DIVO is quite different.  It invests in dividend-paying U.S. stocks along with an options strategy to reduce volatility and boost returns.

Then there’s VIG, which is a hybrid version of the high dividend yield strategy.  VIG includes a broad group of stocks in the Standard & Poor’s 500 Index that have a history of increasing dividends over time, the length of which is not specified.  This ETF turns out to have a far larger number of dividend yielding stocks so it ends up somewhere between a high dividend yield ETF and a typical S&P 500 index fund.

What’s important to remember is that although the high dividend approach has had good results over long periods, its returns are anything but assured in every single year.  Indeed, there have been multiyear spans when it came up far short.

N. Russell Wayne, CFP®

Sound Asset Management Inc.

Weston, CT  06883

203-222-9370

www.soundasset.com

www.soundasset.blogspot.com

Comments

Popular posts from this blog

Sound Advice: March 16, 2022

Pullback . . . and then what?   The one certainty about the stock market is well illustrated by an account of a 1955 story about J. Pierpont Morgan given by the U.S. Secretary of the Treasury George M. Humphrey.

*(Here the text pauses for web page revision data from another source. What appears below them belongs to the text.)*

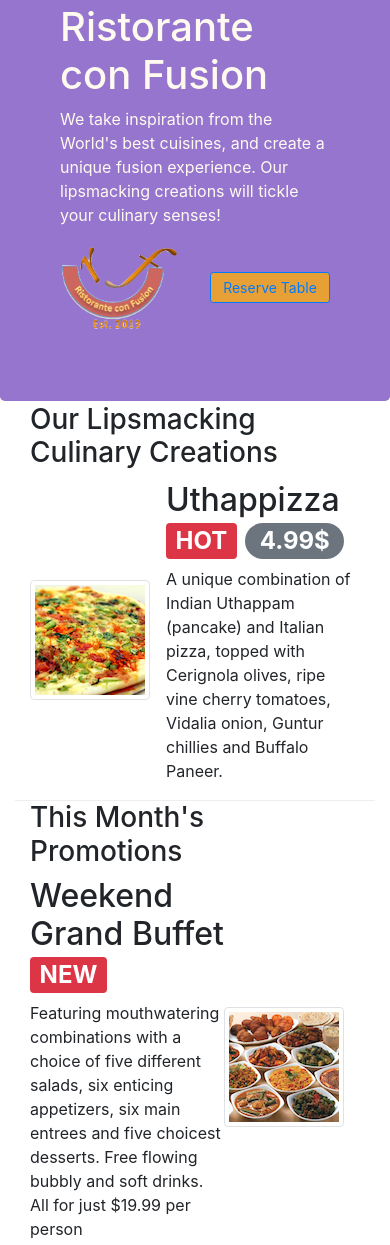
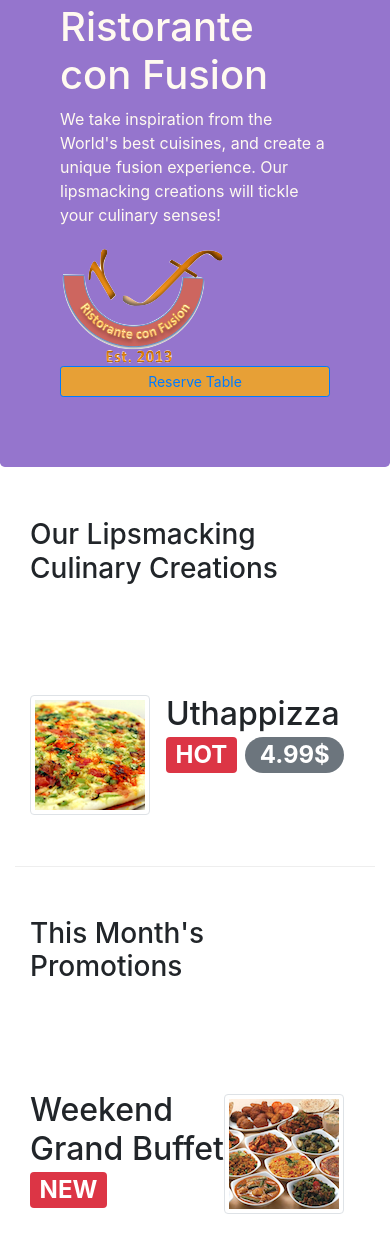
Before and after one commit to phanigolla/bootstrap4, a website: page index.html in a window 390 px wide. Shown: the part 117-1362 px from the top of the page. Drawn offline with nearby package versions, Linux system fonts and the light colour scheme.

Commit message:
Assignment 2 modified

```diff
--- a/index.html
+++ b/index.html
@@ -52,10 +52,10 @@
                     <p>We take inspiration from the World's best cuisines, and create a unique fusion experience.
                         Our lipsmacking creations will tickle your culinary senses!</p>
                 </div>
-                <div class="col-6 col-sm-3 align-self-center">
+                <div class="col-12 col-sm-3 align-self-center">
                     <img src="img/logo.png" class="img-fluid">
                 </div>
-                <div class="col-6 col-sm-3 align-self-center">
+                <div class="col-12 col-sm-3 align-self-center">
                     <button type="reserve" class="btn btn-sm btn-primary reservation-header btn-block">
                         <a href="#reservetable">Reserve Table</a></button>
                 </div>
@@ -74,7 +74,7 @@
                     <img class="d-flex mr-3 img-thumbnail align-self-center" src="img/uthappizza.png" alt="uthappizza">
                     <div class="media-body">
                         <h2 class="mt-0">Uthappizza<span class="badge badge-danger">HOT</span> <span class="badge badge-pill badge-secondary">4.99$</span></h2>
-                        <p>A unique combination of Indian Uthappam (pancake) and Italian pizza, topped with Cerignola
+                        <p class="d-none d-sm-block">A unique combination of Indian Uthappam (pancake) and Italian pizza, topped with Cerignola
                             olives,
                             ripe vine cherry tomatoes, Vidalia onion, Guntur chillies and Buffalo Paneer.</p>
                     </div>
@@ -93,7 +93,7 @@
                 <div class="media">
                     <div class="media-body">
                         <h2 class="mt-0">Weekend Grand Buffet<span class="badge badge-danger">NEW</span></h2>
-                        <p>Featuring mouthwatering combinations with a choice of five different salads, six enticing
+                        <p class="d-none d-sm-block">Featuring mouthwatering combinations with a choice of five different salads, six enticing
                             appetizers, six main entrees and five choicest desserts. Free flowing bubbly and soft
                             drinks. All
                             for just $19.99 per person </p>
@@ -113,7 +113,7 @@
                     <div class="media-body">
                         <h2>Alberto Somayya</h2>
                         <h4>Executive Chef</h4>
-                        <p>Award winning three-star Michelin chef with wide International experience having worked
+                        <p class="d-none d-sm-block">Award winning three-star Michelin chef with wide International experience having worked
                             closely with
                             whos-who in the culinary world, he specializes in creating mouthwatering Indo-Italian
                             fusion
```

The story is as follows: Somebody said: ‘Mr. Morgan, you are familiar with the stock market.?’ He said: ‘Yes.’ They said: ‘You know quite a lot about it?’   And he said: ‘Yes, I do.’ They said: ‘Do you think you can tell us what the stock market will do?’   He said: ‘Yes, I can.’   They said: ‘That is very interesting.   Will you please do so?’   He said: ‘Yes. It will fluctuate.’ Equally on point is a quotation from Benjamin Graham, widely known as the father of value investing and co-author with David Dodd of the recognized text on Security Analysis: “Most of the time common stocks are subject to irrational and excessive price fluctuations in both directions as the consequence of the ingrained tendency of most people to speculate or gamble . . . to give way to hop

Sound Advice: January 5, 2022

Where do we go from here?   When you consider the wide variety of factors that impact the economy and the investment markets, it would be unrealistic to be encouraged by prospects for the next few years.  Yet, although opportunities for continued progress may be more limited, there are always some worth considering. Let’s put this in perspective.  Following the 23 trading days of The Pandemic Plunge, which saw prices collapse by 34%, the Standard & Poor’s 500 Index then rebounded 113% by the most recent December 31st.  On that date, the forward price-earnings ratio of stocks in the index had risen to a lofty 21.2 compared with a 25-year average of 16.8.  (That ratio is calculated by dividing the latest level of the index (4,766) by the estimated earnings of the included companies for the next 12 months .)  By all measures, that’s a hefty valuation, one that’s even more so since it depends on estimates of what’s to come, which are anything but assured. Other measures confirm

Sound Advice: March 23, 2022

Interesting Returns   Although the pandemic and the situation in Ukraine remain important concerns, Wall Street has become increasingly focused on unusually high (albeit perhaps temporary) inflation and prospective actions by the Fed to get price increases under control.   Some days, the investment markets react dramatically to developments in this area.   On others, apparent calm prevails. However one views what lies ahead for interest rates, there are certain realities.   As rates rise, prices for bonds fall, especially for those with long maturities.   The offset, though, is the increasing attractiveness of bonds when interest yields on bonds compare more favorably to dividend yields on common stocks. To get a clearer view of the impact of rising interest rates on stocks, I compared the annual changes in interest rates on bonds to the annual returns from the S&P500 stock index for the last 50 years.   Over the five-decade span, rates rose in as many years as they fell. B